History. The Chinese wrote about cloves in the third century BCE, and the Ancient Romans used it as well. In the mid-eighteenth century, the Spice Islands, and therefore, their crops of cloves and nutmeg, were controlled by the Dutch. A Frenchman, Pierre Poivre, found one of the islands where the Dutch were disliked and — aided by the people there – stole seedlings of the plants that produce both spices. Poivre took them first to a French colonial island, Mauritius, where not many flourished, but descendants of those trees were taken to Zanzibar, which became one of the leading producers of this spice in the world, along with Indonesia and Madagascar.

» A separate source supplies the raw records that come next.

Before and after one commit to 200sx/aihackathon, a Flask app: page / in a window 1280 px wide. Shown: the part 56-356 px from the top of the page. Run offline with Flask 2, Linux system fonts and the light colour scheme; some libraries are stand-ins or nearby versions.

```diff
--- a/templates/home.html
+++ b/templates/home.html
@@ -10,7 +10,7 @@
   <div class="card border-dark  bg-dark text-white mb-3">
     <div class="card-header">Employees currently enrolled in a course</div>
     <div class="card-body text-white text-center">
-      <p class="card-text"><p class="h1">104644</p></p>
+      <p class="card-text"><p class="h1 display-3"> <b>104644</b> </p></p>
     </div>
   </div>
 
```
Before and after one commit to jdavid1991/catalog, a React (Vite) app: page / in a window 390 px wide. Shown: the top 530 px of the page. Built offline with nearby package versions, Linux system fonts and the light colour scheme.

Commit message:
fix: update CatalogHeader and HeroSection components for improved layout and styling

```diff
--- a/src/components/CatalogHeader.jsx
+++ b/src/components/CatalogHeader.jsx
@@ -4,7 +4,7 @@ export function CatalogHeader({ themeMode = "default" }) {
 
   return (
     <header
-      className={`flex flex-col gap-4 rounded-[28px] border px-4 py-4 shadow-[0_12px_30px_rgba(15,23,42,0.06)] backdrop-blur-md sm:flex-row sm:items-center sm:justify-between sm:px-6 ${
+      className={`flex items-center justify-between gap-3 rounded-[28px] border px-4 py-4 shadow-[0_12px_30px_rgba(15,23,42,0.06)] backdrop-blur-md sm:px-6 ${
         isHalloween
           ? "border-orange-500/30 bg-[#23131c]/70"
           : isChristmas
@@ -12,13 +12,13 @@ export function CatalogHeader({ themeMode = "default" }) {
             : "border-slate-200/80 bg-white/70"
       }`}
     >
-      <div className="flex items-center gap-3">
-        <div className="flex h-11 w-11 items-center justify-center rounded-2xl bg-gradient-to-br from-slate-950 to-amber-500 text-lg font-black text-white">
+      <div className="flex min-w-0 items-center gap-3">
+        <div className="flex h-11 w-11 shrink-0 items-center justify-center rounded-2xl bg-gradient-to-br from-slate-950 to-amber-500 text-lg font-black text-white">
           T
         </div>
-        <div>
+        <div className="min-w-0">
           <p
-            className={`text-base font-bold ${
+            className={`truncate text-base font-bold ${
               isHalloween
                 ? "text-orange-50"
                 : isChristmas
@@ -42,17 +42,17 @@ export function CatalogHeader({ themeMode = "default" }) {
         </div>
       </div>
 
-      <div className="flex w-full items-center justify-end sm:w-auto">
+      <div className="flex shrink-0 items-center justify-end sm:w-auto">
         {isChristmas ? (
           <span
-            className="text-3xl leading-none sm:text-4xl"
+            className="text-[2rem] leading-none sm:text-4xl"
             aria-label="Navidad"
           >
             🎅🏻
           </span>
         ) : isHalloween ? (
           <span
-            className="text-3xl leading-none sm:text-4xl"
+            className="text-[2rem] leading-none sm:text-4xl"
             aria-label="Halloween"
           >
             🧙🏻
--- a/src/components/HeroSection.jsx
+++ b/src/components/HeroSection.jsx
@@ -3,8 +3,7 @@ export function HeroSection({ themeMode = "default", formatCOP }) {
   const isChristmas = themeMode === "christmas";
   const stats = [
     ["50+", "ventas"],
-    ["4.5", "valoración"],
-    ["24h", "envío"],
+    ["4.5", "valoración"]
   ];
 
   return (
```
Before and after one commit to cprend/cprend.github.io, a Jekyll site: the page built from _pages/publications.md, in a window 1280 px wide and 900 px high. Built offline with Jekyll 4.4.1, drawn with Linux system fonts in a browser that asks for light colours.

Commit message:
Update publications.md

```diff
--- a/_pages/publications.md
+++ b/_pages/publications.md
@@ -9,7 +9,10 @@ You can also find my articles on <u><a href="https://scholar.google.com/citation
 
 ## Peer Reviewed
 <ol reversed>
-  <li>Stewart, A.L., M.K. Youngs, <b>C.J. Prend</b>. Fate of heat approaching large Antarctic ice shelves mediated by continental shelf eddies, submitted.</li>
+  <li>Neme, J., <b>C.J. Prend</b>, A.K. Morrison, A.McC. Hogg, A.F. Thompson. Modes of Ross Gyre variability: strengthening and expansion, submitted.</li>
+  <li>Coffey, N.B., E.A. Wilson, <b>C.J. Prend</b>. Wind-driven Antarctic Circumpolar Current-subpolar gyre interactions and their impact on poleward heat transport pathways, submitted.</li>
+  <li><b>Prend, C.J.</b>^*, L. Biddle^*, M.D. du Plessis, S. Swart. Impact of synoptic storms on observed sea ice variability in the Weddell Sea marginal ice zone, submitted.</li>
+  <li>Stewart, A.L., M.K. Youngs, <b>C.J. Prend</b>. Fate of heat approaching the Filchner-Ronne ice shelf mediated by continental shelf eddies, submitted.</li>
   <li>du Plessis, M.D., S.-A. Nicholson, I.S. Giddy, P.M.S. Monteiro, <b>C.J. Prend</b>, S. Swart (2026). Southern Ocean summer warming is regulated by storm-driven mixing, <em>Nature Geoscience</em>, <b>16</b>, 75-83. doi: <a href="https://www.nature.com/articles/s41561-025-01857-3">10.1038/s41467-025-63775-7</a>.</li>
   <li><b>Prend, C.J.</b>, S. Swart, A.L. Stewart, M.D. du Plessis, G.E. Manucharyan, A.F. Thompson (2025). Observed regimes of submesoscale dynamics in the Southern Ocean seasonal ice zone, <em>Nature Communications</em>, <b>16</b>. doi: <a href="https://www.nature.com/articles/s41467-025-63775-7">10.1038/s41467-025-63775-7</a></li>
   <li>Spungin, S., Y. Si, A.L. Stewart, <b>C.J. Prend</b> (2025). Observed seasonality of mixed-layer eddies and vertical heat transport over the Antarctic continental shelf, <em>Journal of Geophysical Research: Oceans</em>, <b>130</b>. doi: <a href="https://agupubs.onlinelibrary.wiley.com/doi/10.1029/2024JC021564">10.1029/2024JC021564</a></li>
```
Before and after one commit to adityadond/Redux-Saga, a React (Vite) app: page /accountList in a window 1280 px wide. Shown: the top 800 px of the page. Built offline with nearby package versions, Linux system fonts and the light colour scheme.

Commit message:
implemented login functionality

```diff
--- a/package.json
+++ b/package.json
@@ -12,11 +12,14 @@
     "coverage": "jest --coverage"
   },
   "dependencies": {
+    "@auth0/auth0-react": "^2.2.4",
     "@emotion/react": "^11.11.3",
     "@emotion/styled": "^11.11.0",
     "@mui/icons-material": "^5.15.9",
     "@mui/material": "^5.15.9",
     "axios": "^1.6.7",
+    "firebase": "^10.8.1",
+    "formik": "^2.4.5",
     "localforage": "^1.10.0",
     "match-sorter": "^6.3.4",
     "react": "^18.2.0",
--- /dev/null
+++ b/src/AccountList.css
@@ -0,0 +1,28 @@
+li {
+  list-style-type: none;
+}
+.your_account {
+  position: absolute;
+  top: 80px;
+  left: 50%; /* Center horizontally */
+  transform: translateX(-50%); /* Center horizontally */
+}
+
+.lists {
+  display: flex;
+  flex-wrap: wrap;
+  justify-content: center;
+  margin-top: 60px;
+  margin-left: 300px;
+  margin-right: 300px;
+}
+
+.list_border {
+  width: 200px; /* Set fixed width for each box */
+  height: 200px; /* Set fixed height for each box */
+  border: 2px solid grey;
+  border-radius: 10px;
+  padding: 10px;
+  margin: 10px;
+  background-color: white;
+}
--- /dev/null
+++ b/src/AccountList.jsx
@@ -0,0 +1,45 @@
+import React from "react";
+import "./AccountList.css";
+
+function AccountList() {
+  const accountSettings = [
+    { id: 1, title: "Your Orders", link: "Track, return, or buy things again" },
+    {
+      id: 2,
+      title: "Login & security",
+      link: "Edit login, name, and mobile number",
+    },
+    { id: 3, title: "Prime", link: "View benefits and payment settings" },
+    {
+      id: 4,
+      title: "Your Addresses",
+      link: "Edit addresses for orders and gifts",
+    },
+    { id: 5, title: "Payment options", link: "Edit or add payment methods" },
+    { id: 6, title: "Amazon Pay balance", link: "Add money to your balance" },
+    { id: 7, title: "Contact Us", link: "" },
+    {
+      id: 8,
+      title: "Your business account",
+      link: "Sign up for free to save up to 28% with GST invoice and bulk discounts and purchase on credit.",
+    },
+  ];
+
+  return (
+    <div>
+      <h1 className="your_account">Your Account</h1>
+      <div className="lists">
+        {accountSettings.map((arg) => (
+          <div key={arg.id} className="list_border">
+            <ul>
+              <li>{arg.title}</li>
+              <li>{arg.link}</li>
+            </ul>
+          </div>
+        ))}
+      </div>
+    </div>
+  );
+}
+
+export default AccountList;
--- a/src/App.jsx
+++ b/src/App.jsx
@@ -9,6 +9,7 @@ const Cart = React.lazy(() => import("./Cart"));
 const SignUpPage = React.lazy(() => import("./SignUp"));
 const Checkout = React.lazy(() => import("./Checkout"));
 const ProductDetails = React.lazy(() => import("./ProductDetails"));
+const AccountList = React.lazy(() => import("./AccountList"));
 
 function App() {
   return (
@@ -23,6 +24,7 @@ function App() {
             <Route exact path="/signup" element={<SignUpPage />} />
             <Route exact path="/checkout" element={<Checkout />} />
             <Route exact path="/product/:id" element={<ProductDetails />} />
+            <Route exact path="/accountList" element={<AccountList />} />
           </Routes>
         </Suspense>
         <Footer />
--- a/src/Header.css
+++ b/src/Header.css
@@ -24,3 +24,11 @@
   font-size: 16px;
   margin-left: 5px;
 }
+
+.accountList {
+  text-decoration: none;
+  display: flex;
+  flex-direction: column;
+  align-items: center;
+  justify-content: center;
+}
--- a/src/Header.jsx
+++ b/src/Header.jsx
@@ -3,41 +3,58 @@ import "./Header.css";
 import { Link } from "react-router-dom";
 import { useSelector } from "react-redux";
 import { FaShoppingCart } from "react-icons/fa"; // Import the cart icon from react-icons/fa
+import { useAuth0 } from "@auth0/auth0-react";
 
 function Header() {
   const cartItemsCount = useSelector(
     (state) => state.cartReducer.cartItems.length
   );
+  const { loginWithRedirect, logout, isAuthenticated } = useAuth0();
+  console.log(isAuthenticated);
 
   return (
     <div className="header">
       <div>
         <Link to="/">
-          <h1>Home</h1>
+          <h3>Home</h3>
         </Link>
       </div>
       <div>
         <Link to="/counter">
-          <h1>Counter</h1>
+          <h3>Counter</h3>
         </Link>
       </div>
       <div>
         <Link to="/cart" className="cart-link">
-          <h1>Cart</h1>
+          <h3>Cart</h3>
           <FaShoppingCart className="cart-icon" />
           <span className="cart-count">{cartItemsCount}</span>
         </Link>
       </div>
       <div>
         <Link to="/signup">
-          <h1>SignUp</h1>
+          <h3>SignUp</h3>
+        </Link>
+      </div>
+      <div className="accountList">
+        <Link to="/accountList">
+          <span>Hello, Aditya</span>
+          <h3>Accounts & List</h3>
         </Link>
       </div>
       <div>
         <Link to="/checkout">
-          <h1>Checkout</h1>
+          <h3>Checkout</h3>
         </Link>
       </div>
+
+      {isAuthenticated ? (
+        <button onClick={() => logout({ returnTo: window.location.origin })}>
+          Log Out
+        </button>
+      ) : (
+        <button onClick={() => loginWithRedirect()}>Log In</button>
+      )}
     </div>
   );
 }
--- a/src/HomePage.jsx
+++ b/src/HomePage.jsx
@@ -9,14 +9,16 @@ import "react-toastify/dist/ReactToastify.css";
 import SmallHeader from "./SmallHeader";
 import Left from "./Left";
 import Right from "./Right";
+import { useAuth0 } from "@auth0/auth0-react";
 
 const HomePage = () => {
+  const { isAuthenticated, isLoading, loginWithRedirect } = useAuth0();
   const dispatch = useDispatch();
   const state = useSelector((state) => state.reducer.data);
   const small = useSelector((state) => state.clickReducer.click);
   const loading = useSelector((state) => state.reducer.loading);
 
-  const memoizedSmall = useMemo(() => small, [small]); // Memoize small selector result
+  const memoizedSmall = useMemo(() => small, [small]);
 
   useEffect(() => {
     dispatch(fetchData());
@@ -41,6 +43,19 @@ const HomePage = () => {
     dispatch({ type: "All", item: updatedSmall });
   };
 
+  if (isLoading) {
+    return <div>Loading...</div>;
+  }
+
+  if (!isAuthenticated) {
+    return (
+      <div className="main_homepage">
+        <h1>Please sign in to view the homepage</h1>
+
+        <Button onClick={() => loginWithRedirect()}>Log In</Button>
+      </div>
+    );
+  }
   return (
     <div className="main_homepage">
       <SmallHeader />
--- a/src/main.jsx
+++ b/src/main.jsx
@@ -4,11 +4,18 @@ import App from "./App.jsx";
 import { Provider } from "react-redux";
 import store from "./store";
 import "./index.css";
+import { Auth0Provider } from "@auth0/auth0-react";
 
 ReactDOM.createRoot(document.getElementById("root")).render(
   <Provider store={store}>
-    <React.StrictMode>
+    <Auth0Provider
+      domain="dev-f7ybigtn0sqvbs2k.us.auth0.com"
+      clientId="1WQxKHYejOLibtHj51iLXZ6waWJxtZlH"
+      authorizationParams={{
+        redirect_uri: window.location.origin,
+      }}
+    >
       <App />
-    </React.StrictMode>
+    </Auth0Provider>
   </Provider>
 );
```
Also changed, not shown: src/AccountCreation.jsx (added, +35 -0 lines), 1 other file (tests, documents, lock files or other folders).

Description. Cloves are the dried flower buds of a 15 to 30 foot (4.6 to 9.1 meter) evergreen with red and white blossoms. The buds have to be harvested at just the right time, and it takes from 4,000 to 7,000 buds to make a pound of cloves.
Food and Other Uses. This spice is sweet and pungent, with a rating of five out of ten on the hotness scale. It widely used in baked goods, and especially noted in Christmas baking. Clove buds are also used in pickling and recipes such as spiced peaches. Czech, Sri Lankan, and French cuisines characteristically use them, and clove oil is one of the ingredients in synthetic vanilla and in perfumes.
Oil of clove is used as a natural remedy for toothache. It is also a recognized antiseptic. Clove cigarettes, also called kreteks, are made by mixing ground cloves and tobacco, and are not less deadly than tobacco in other forms, according to the World Health Organization. These cigarettes are characteristically 60% tobacco and 40% cloves.